Activity:
Please return every line from the entries that has the string "nich" in it.

Structured diff data:
- Opening Delimiter -

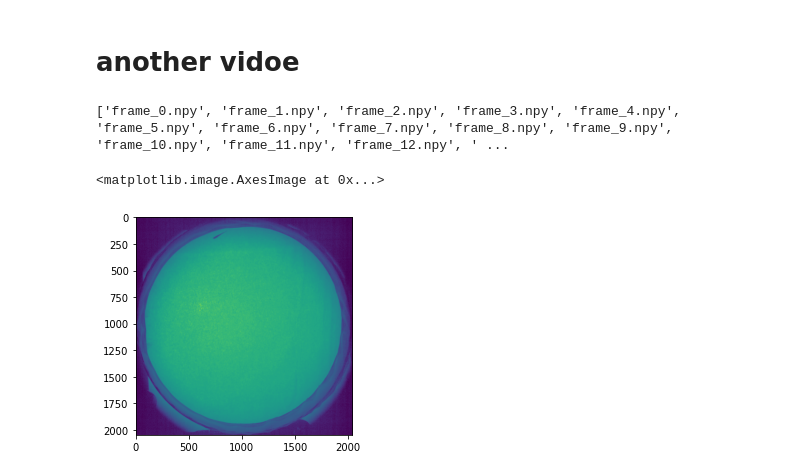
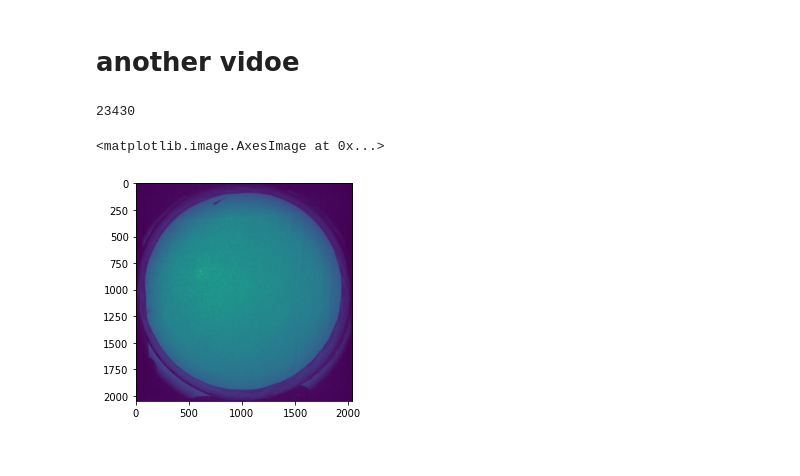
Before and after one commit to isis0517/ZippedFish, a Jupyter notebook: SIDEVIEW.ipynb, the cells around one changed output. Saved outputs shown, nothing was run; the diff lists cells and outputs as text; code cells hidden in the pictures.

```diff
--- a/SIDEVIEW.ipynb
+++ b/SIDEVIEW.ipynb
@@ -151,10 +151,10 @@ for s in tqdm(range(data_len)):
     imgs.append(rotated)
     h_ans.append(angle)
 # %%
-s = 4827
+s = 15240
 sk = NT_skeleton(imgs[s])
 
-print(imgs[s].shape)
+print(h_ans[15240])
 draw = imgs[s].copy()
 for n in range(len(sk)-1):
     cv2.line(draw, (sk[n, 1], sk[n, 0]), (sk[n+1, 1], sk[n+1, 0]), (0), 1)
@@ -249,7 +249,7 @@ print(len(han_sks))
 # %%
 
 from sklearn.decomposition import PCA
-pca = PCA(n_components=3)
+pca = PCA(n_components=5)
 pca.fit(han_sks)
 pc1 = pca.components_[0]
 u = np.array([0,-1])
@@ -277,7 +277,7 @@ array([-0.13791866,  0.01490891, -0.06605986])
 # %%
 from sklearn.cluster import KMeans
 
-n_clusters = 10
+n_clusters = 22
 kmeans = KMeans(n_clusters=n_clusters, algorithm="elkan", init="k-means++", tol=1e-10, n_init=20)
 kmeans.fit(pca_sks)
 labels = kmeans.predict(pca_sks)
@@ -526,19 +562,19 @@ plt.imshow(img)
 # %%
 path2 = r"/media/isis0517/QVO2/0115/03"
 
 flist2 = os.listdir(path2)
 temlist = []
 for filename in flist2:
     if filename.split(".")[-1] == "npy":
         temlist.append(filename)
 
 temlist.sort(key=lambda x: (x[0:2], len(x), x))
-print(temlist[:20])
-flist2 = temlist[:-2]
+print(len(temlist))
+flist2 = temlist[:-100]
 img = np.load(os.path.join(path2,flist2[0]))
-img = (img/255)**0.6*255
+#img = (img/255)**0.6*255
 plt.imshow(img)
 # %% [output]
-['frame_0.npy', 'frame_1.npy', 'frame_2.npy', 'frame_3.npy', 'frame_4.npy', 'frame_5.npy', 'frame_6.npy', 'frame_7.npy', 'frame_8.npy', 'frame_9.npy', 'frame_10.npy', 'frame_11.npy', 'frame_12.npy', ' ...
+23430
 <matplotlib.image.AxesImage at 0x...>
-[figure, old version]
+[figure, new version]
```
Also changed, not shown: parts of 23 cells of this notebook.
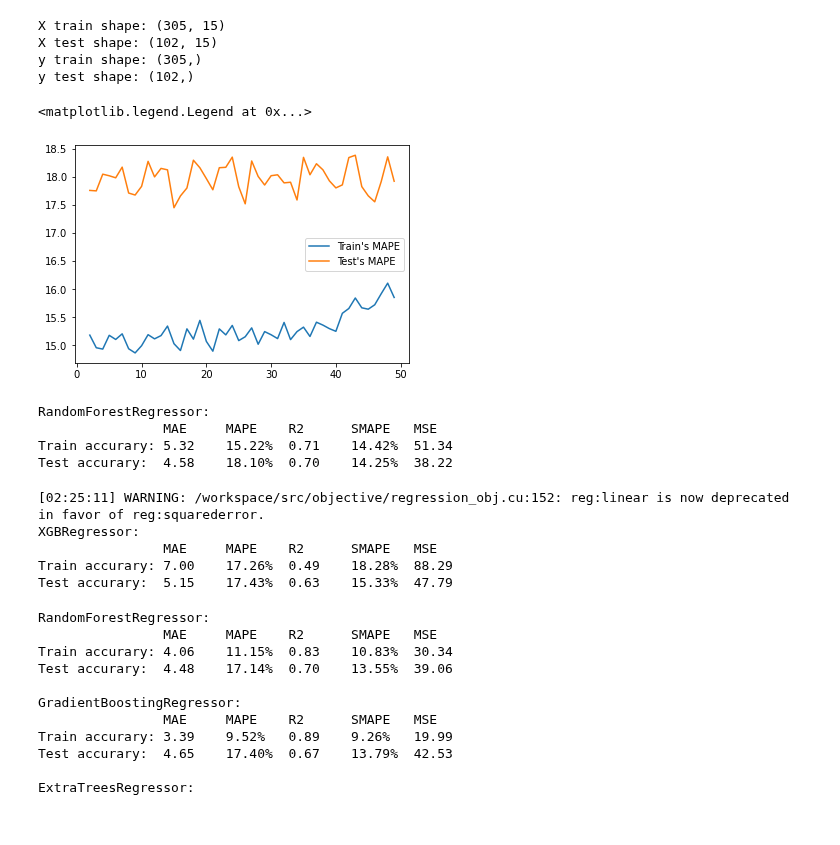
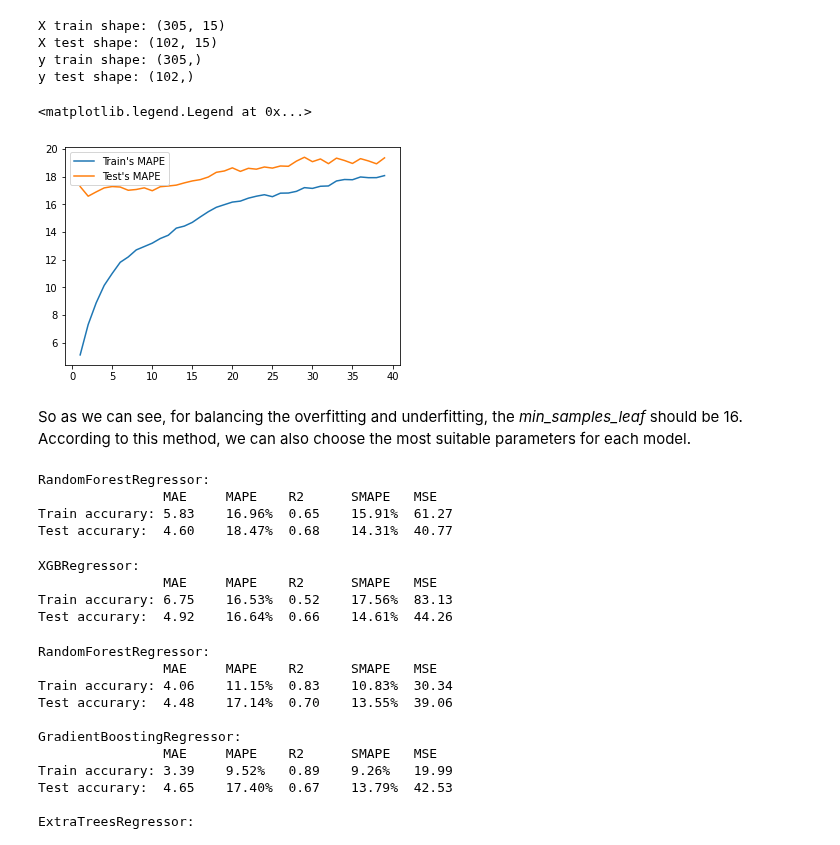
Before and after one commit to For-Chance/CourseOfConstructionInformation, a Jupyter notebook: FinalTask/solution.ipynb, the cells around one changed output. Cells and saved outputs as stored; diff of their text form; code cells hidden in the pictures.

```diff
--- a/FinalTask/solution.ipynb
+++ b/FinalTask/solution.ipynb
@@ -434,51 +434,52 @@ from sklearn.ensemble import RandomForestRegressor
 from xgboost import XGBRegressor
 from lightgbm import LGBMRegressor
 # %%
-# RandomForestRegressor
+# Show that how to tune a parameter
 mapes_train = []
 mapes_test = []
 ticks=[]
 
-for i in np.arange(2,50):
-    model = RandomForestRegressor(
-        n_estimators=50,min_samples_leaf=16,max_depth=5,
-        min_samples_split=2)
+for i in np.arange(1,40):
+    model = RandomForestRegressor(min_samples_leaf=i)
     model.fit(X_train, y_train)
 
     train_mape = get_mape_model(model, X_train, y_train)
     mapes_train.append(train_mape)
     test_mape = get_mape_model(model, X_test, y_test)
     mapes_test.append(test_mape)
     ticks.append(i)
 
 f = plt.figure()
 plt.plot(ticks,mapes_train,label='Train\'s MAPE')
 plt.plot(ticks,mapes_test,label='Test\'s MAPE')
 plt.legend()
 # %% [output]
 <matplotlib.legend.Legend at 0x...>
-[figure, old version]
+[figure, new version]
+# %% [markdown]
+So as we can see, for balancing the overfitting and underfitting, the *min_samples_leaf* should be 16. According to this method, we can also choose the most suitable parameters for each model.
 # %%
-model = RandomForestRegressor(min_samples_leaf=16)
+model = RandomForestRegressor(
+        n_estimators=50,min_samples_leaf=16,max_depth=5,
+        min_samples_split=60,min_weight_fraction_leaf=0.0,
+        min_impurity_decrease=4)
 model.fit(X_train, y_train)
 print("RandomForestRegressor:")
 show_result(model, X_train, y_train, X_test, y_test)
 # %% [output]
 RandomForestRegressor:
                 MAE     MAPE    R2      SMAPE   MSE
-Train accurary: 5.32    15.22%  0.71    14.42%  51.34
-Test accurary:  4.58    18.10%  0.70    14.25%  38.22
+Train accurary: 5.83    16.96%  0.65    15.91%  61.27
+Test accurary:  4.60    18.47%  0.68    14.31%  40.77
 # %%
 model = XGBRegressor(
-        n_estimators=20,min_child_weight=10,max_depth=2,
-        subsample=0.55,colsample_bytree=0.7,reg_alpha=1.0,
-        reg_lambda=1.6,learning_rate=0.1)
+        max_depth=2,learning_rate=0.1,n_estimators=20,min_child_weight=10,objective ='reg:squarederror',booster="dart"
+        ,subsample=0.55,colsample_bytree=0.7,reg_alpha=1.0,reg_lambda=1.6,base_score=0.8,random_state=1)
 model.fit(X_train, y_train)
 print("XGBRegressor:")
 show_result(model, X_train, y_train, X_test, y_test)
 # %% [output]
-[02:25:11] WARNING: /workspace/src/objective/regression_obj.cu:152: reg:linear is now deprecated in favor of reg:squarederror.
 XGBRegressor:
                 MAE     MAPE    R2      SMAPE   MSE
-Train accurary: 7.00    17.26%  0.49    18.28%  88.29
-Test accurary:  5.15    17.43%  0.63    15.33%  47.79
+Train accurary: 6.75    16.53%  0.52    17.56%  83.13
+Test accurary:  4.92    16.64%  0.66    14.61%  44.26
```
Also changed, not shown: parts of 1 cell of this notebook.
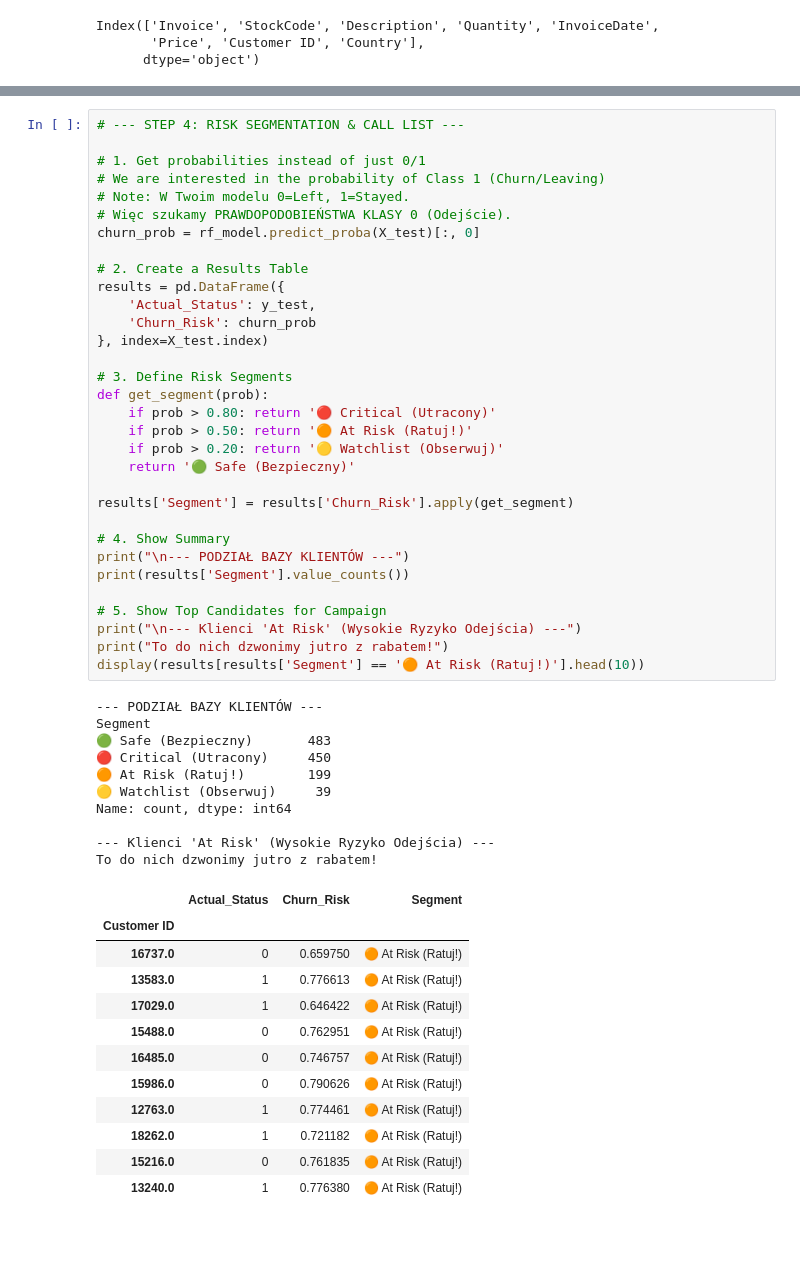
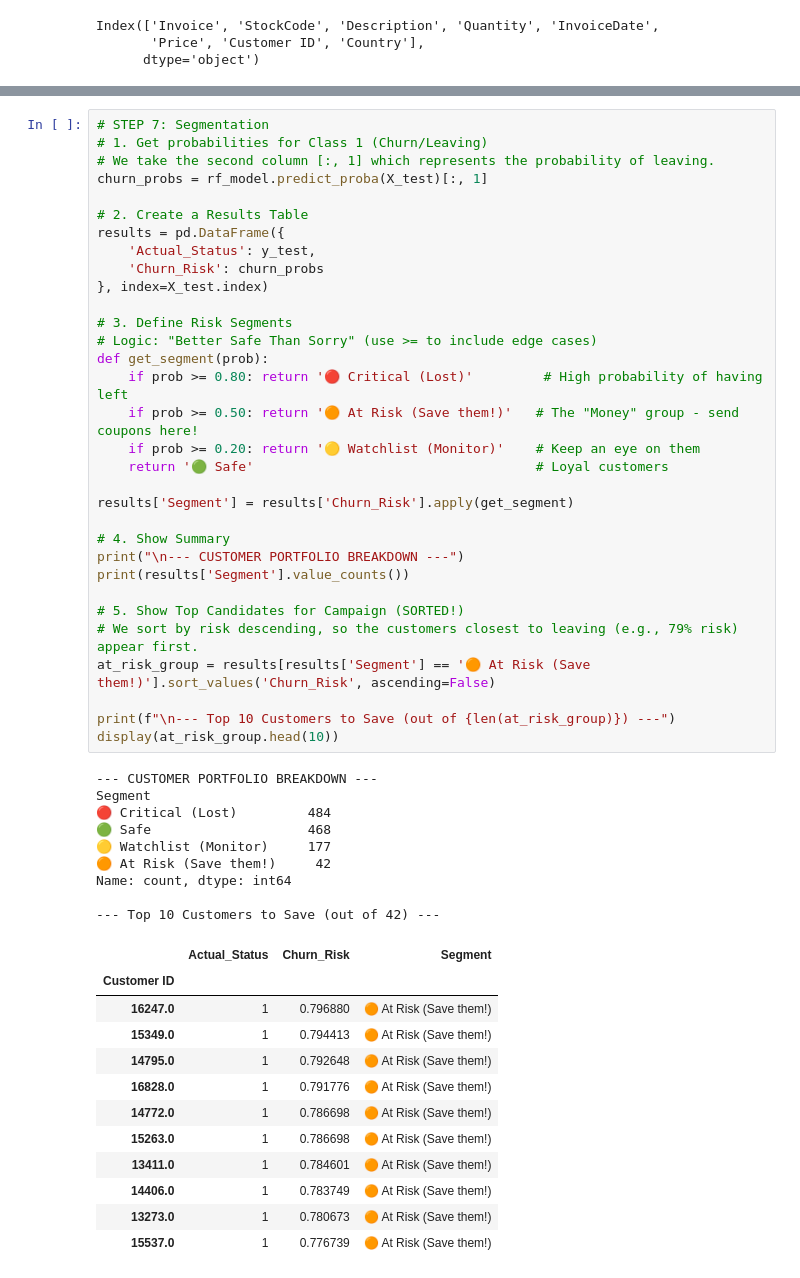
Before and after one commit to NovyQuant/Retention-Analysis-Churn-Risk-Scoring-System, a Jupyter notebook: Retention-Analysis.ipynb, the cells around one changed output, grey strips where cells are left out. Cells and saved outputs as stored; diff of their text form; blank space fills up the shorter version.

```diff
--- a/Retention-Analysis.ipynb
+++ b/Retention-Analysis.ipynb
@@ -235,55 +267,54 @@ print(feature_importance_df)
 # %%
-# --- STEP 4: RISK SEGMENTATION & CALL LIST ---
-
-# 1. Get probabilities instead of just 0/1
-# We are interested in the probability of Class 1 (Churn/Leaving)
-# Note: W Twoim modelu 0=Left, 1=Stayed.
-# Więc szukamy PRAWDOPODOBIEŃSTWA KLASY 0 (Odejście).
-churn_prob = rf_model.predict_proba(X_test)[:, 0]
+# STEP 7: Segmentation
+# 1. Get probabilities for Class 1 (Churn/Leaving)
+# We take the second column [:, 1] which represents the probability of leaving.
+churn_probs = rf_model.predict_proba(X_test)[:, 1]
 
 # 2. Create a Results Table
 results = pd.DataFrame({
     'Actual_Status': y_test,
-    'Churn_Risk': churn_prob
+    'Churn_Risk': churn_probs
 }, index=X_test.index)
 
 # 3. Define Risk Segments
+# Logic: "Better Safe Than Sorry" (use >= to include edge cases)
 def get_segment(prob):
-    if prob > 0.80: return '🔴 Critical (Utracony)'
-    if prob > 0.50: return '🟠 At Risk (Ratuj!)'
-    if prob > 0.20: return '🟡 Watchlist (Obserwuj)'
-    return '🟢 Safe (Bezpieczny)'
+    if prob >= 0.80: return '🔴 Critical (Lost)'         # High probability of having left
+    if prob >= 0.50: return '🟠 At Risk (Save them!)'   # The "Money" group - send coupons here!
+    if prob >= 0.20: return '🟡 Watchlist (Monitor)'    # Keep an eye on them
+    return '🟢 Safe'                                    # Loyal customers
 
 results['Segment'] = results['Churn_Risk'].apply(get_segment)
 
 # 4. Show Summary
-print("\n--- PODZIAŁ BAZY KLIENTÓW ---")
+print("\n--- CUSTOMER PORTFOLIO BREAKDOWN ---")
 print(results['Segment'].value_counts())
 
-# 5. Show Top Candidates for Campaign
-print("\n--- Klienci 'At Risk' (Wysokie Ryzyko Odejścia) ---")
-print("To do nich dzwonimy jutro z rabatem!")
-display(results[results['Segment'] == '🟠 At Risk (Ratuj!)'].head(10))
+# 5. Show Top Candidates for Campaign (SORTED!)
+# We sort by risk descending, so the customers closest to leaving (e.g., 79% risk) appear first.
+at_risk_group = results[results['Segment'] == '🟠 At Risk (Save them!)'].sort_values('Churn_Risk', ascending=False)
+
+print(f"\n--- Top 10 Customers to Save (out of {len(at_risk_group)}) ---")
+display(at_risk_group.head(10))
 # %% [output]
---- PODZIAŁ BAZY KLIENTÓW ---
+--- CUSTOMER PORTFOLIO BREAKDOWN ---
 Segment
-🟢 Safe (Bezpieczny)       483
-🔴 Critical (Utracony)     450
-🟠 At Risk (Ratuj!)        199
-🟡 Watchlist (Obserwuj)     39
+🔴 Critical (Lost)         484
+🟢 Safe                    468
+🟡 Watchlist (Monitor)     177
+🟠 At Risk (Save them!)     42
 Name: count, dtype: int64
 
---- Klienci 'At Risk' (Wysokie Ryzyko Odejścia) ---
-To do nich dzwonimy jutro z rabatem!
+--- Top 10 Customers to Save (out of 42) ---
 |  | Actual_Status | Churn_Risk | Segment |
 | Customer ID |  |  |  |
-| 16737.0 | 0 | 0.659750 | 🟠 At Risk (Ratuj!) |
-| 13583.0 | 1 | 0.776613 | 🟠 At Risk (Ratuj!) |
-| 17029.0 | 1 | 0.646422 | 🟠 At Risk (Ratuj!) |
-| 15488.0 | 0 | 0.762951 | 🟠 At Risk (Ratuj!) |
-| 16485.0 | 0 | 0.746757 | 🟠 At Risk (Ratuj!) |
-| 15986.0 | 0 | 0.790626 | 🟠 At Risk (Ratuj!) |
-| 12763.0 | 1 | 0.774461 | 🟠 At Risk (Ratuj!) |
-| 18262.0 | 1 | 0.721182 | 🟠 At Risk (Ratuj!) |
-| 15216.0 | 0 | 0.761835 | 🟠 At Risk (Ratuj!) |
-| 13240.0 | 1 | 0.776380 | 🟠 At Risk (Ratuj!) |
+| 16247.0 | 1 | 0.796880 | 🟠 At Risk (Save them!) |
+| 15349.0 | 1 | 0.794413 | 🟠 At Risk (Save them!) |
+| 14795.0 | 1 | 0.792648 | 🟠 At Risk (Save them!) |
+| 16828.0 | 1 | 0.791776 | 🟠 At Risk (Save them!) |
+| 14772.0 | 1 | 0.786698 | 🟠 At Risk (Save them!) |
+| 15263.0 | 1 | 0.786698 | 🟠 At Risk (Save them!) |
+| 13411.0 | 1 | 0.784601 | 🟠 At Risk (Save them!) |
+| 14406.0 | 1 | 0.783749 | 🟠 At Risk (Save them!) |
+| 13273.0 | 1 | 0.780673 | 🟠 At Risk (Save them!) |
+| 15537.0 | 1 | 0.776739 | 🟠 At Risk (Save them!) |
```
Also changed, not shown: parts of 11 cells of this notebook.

- Closing Delimiter -

Output:
-print("To do nich dzwonimy jutro z rabatem!")
-To do nich dzwonimy jutro z rabatem!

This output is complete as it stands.